Q. How many innings are you good for today?
YUSMEIRO PETIT: I think I'm ready for three.
Q. Okay. The other real question I had, too, was you're not a pitcher who has gotten a lot of notoriety but people are talking about your name, even on a baseball game last night. They had a long thing about your six innings. How does it feel? Have you gotten a lot of messages, anything different today after that performance the other night?
YUSMEIRO PETIT: I know a lot of people here but also in Venezuela, a lot of people had been talking about what I did, and I think my hometown in Venezuela is very excited about what I've been doing lately.
Q. Your experience as a reliever and as a starter, how did that translate or how did that help you in your last start in Washington?

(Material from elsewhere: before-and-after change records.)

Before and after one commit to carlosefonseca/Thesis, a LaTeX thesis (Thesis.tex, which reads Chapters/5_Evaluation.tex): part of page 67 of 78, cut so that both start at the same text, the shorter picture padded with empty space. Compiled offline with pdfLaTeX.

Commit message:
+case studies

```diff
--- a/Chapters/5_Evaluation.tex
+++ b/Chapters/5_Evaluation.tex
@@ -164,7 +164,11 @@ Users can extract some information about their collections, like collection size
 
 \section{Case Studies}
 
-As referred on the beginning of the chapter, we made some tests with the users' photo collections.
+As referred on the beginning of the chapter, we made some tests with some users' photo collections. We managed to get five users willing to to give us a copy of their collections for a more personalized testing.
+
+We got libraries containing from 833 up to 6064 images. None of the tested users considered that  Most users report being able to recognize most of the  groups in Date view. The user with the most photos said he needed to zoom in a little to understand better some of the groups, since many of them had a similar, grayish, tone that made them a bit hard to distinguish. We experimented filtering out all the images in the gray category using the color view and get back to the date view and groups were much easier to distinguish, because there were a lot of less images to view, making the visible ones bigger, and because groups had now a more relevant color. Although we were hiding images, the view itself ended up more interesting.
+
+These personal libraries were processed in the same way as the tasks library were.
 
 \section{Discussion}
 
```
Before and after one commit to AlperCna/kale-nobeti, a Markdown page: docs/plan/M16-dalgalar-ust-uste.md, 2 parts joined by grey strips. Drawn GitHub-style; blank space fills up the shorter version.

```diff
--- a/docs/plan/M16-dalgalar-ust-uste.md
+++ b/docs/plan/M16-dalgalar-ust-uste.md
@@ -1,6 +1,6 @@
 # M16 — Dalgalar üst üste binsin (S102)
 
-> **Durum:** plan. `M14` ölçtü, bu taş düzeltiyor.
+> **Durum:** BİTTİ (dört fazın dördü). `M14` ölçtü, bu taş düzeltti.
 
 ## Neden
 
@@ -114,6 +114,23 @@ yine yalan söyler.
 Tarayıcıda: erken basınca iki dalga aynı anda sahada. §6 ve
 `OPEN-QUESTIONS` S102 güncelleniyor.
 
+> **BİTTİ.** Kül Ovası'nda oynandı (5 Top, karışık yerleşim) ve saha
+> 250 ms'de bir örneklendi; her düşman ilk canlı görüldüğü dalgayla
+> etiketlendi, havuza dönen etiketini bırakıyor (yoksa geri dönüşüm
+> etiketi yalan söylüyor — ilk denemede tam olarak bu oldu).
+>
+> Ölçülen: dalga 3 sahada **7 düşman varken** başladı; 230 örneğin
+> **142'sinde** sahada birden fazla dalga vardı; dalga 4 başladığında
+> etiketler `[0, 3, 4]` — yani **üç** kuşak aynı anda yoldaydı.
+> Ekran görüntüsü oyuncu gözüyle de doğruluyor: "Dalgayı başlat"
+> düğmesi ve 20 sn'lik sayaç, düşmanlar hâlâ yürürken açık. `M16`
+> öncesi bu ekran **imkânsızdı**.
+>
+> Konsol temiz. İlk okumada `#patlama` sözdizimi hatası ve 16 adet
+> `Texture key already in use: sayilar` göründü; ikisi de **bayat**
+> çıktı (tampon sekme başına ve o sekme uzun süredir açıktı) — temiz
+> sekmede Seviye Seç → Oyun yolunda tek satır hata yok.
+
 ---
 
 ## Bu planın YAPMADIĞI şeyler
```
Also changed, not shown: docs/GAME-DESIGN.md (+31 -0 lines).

YUSMEIRO PETIT: I think it varies. I know that if I have to be a reliever, I just get in that frame of mind that I'm going to be a reliever. If I have to start, then I also get ready to start. I think that I'm here to do what the team asks me to do. If they want me to start, I'll start. If they want me to be a reliever, I'll be a reliever. But the bottom line is I know what I can do; I can do both jobs.
Q. They have used you in both of those roles but how about physically being able to go an inning or sometimes going six innings or sometimes go a start, what is it that you have that you think makes that work?

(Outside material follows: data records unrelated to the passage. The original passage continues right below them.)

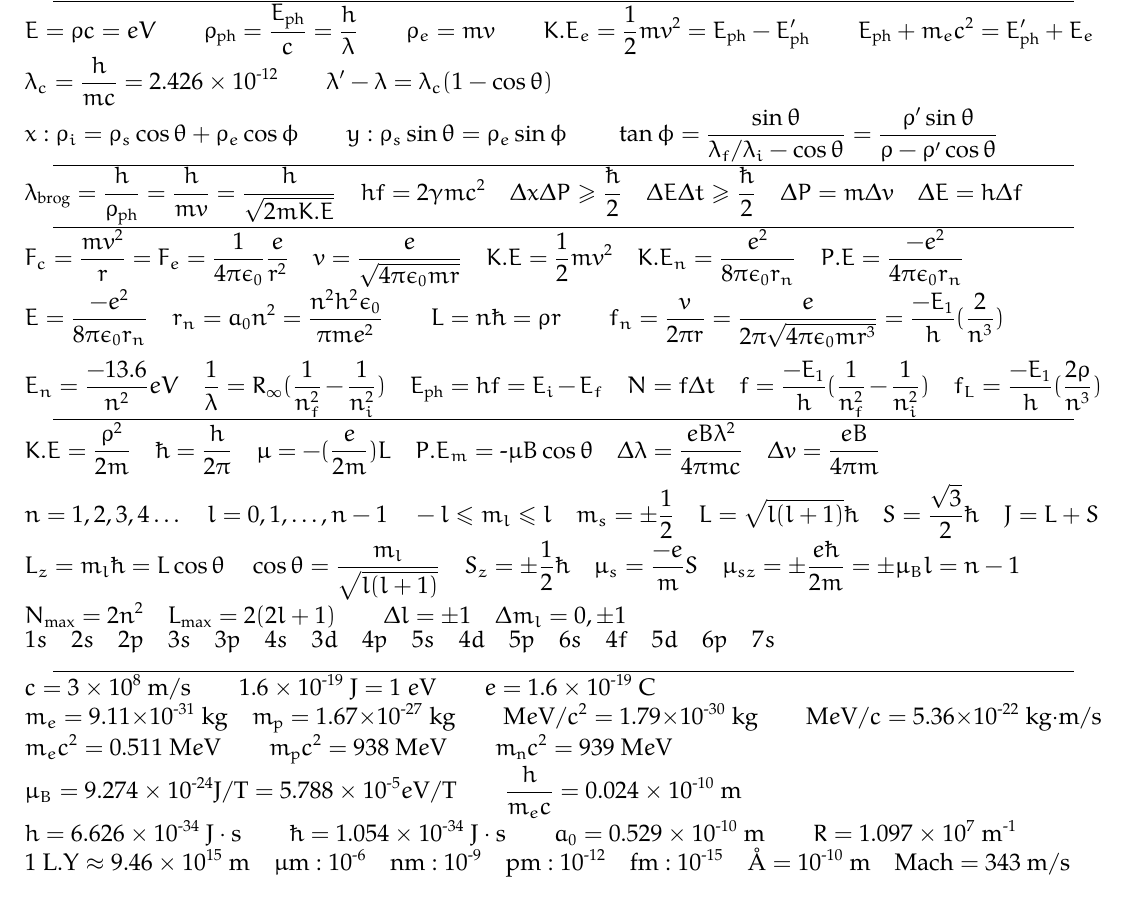
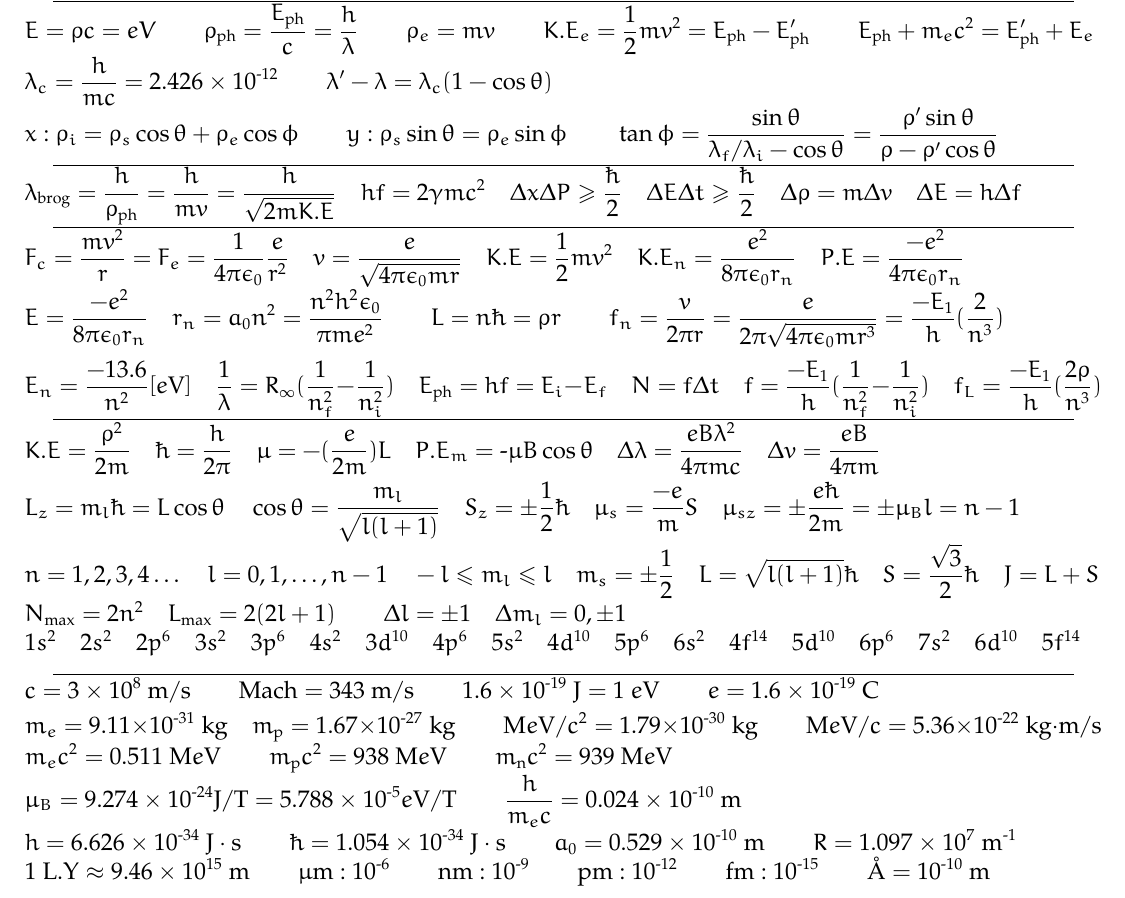
Before and after one commit to y-samy/acad, a LaTeX problem sheet (Undergraduate - Alexandria University/Level 1/Modern Physics/Givens/Final Exam/Final Givens.tex): part of the page, cut so that both start at the same text. Compiled offline with pdfLaTeX.

Commit message:
idek what to put here tbh, I barely know what I'm doing with the paper

```diff
--- a/Undergraduate - Alexandria University/Level 1/Modern Physics/Givens/Final Exam/Final Givens.tex
+++ b/Undergraduate - Alexandria University/Level 1/Modern Physics/Givens/Final Exam/Final Givens.tex
@@ -138,7 +138,7 @@ $
 % De Broglie and Uncertainty Principle
 \noindent
 $
-    \lambda_{\text{brog}}=\frac{h}{\rho_\text{ph}}=\frac{h}{mv}=\frac{h}{\sqrt{2mK.E}} \quad hf=2\gamma mc^2 \quad \Delta x\Delta P \geq \frac{\hslash}{2} \quad \Delta E\Delta t \geq \frac{\hslash}{2} \quad \Delta P = m\Delta v \quad \Delta E = h\Delta f
+    \lambda_{\text{brog}}=\frac{h}{\rho_\text{ph}}=\frac{h}{mv}=\frac{h}{\sqrt{2mK.E}} \quad hf=2\gamma mc^2 \quad \Delta x\Delta P \geq \frac{\hslash}{2} \quad \Delta E\Delta t \geq \frac{\hslash}{2} \quad \Delta \rho = m\Delta v \quad \Delta E = h\Delta f
 $
 
 {\centering \rule{18cm}{0.4pt} \par}
@@ -148,7 +148,7 @@ $
 $
     F_c=\frac{mv^2}{r}=F_e=\frac{1}{4\pi\epsilon_0}\frac{e}{r^2}\quad v = \frac{e}{\sqrt{4\pi\epsilon_0mr}}\quad K.E = \frac{1}{2}mv^2\quad K.E_n = \frac{e^2}{8\pi\epsilon_0r_n}\quad P.E = \frac{-e^2}{4\pi\epsilon_0r_n} \\
     E = \frac{-e^2}{8\pi\epsilon_0r_n} \quad r_n = a_0n^2=\frac{n^2h^2\epsilon_0}{\pi me^2} \qquad L = n \hslash = \rho r \qquad f_n = \frac{v}{2\pi r} = \frac{e}{2\pi\sqrt{4\pi\epsilon_0mr^3}} = \frac{-E_1}{h}(\frac{2}{n^3})\\[+2mm]
-    E_n = \frac{-13.6}{n^2}eV \quad \frac{1}{\lambda} = R_\infty(\frac{1}{n_f^2}-\frac{1}{n_i^2}) \quad E_\text{ph} = hf = E_i - E_f \quad N = f\Delta t \quad f = \frac{-E_1}{h}(\frac{1}{n_f^2}-\frac{1}{n_i^2}) \quad f_L = \frac{-E_1}{h}(\frac{2\rho}{n^3})
+    E_n = \frac{-13.6}{n^2} [e\text{V}] \quad \frac{1}{\lambda} = R_\infty(\frac{1}{n_f^2}-\frac{1}{n_i^2}) \quad E_\text{ph} = hf = E_i - E_f \quad N = f\Delta t \quad f = \frac{-E_1}{h}(\frac{1}{n_f^2}-\frac{1}{n_i^2}) \quad f_L = \frac{-E_1}{h}(\frac{2\rho}{n^3})
 $
 
 {\centering \rule{18cm}{0.4pt} \par}
@@ -156,12 +156,11 @@ $
 % Quantization, Zeeman, Energy Levels, etc...
 \noindent
 $
-    K.E = \frac{\rho^2}{2m} \quad  \hslash = \frac{h}{2\pi}\quad  \mu = -(\frac{e}{2m})L\quad P.E_m = \sz \mu B\cos{\theta}\quad  \Delta\lambda = \frac{eB\lambda^2}{4\pi mc} \quad \Delta v = \frac{eB}{4\pi m}\\
-    \quad  \\
+    K.E = \frac{\rho^2}{2m} \quad  \hslash = \frac{h}{2\pi}\quad  \mu = -(\frac{e}{2m})L\quad P.E_m = \sz \mu B\cos{\theta}\quad  \Delta\lambda = \frac{eB\lambda^2}{4\pi mc} \quad \Delta v = \frac{eB}{4\pi m}\\[+1mm]
+    L_z = m_l\hslash = L\cos{\theta} \quad\cos{\theta} = \frac{m_l}{\sqrt{l(l+1)}}\quad S_z = \pm\frac{1}{2}\hslash \quad \mu_s = \frac{-e}{m}S \quad \mu_{sz} = \pm\frac{e\hslash}{2m}=\pm\mu_B l = n-1 \\
     n = 1,2,3,4\dots\quad l = 0,1,\dots,n-1\quad -l\leq m_l\leq l\quad m_s = \pm\frac{1}{2} \quad  L = \sqrt{l(l+1)}\hslash \quad S = \frac{\sqrt{3}}{2} \hslash \quad J = L+S\\
-    L_z = m_l\hslash = L\cos{\theta} \quad\cos{\theta} = \frac{m_l}{\sqrt{l(l+1)}}\quad S_z = \pm\frac{1}{2}\hslash \quad \mu_s = \frac{-e}{m}S \quad \mu_{sz} = \pm\frac{e\hslash}{2m}=\pm\mu_B l = n-1 \\
     N_{\text{max}} = 2n^2\quad L_{\text{max}} = 2(2l+1)\qquad \Delta l=\pm1\quad \Delta m_l=0,\pm1 \\
-    1s \quad 2s \quad 2p \quad 3s \quad 3p \quad 4s \quad 3d \quad 4p \quad 5s \quad 4d \quad 5p \quad 6s \quad 4f \quad 5d \quad 6p \quad 7s
+    1s^2 \quad 2s^2 \quad 2p^6 \quad 3s^2 \quad 3p^6 \quad 4s^2 \quad 3d^{10} \quad 4p^6 \quad 5s^2 \quad 4d^{10} \quad 5p^6 \quad 6s^2 \quad 4f^{14} \quad 5d^{10} \quad 6p^6 \quad 7s^2 \quad 6d^{10} \quad 5f^{14}
 $
 
 {\centering \rule{18cm}{0.4pt} \par}
@@ -169,11 +168,12 @@ $
 
 % Constants and Conversions
 \noindent
-$c = 3 \times 10^8 \text{ m}/\text{s} \qquad 1.6\times 10^{\sz 19}\text{ J} = 1 \ e\text{V} \qquad e = 1.6 \ttnpowten{19} \text{ C}\\
+$
+    c = 3 \times 10^8 \text{ m}/\text{s} \qquad \text{Mach} = 343 \text{ m}/\text{s} \qquad 1.6\times 10^{\sz 19}\text{ J} = 1 \ e\text{V} \qquad e = 1.6 \ttnpowten{19} \text{ C}\\[+1mm]
     m_{e} = 9.11 \times 10^{\sz31} \text{ kg} \quad m_{\text{p}} = 1.67 \times 10^{\sz27} \text{ kg} \qquad \text{M}e\text{V}/c^2 = 1.79 \times 10^{\sz30} \text{ kg} \qquad \text{M}e\text{V}/c = 5.36 \times 10^{\sz22} \text{ kg}\cdot\text{m}/\text{s} \\
     m_e c^2 = 0.511 \text{ M}e\text{V} \qquad m_\text{p}c^2 = 938 \text{ M}e\text{V} \qquad m_\text{n}c^2 = 939 \text{ M}e\text{V}\\
     \mu_B = 9.274 \ttnpowten{24} \text{J}/\text{T} = 5.788 \ttnpowten{5} e\text{V}/ \text{T} \qquad \frac{h}{m_e c} = 0.024 \ttnpowten{10} \text{ m}\\
     h = 6.626 \ttnpowten{34} \text{ J} \cdot \text{s} \qquad \hslash = 1.054 \ttnpowten{34} \text{ J} \cdot \text{s} \qquad a_0 = 0.529 \ttnpowten{10} \text{ m} \qquad R = 1.097\ttpowten{7} \text{ m}^{\sz1}\\
-    1 \text{ L.Y} \approx 9.46 \ttpowten{15} \text{ m} \quad \mu\text{m}: \tnpowten{6} \quad \text{nm} : \tnpowten{9} \quad \text{pm} : \tnpowten{12} \quad \text{fm} : \tnpowten{15} \quad \text{\AA} = 10^{\sz10} \text{ m} \quad \text{Mach} = 343 \text{ m}/\text{s}\\[+1mm]
+    1 \text{ L.Y} \approx 9.46 \ttpowten{15} \text{ m} \qquad \mu\text{m}: \tnpowten{6} \qquad \text{nm} : \tnpowten{9} \qquad \text{pm} : \tnpowten{12} \qquad \text{fm} : \tnpowten{15} \qquad \text{\AA} = 10^{\sz10} \text{ m}\\
 $
 \end{document}
```
Also changed, not shown: Undergraduate - Alexandria University/Level 1/Modern Physics/Givens/Final Exam/Final Givens.pdf.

YUSMEIRO PETIT: Well, first of all, I have to understand that my job is not easy, but I work with the trainers. I work every day on just staying in shape. I lift weights. And that's what keeps me ready to do this job.
Q. Could you tell us a little bit about just what the plane ride home was like, how exhausted everyone was, what the mood of the team was after going through such an historic game?
YUSMEIRO PETIT: Well, I think at that game we were able to relax. We were able to concentrate on what's ahead of us. We have the job two thirds completed. And once we're done, then we can just relax and concentrate on what's next for us.
Q. Some of your teammates talked about how mentally hard it is to be pitching inning after inning when one run means the game is over. When you were sitting in the dugout between the innings, did you have to tell yourself anything just to sort of mentally keep yourself in the game, and was it mentally taxing for you, even when you were out on the mound knowing that one mistake and the team loses?
YUSMEIRO PETIT: You have to be mentally strong. This is a work in progress that you do at the beginning of the year. You have to be mentally strong to know that one pitch can mean win or loss. That's what you have to do, just sit there and just make sure that you execute and that you make your pitch.
Q. I was just wondering when you look back on your breakout this year, if there was a mechanical change or working on the cutter or something that led to it, or was it the Giants just sort of giving you the longest shot and the belief that you could do it?
YUSMEIRO PETIT: I think one of the things that helped me all year was to be consistent in the strike zone, working the corners, just to know that in this ballpark, you just have to keep the ball down.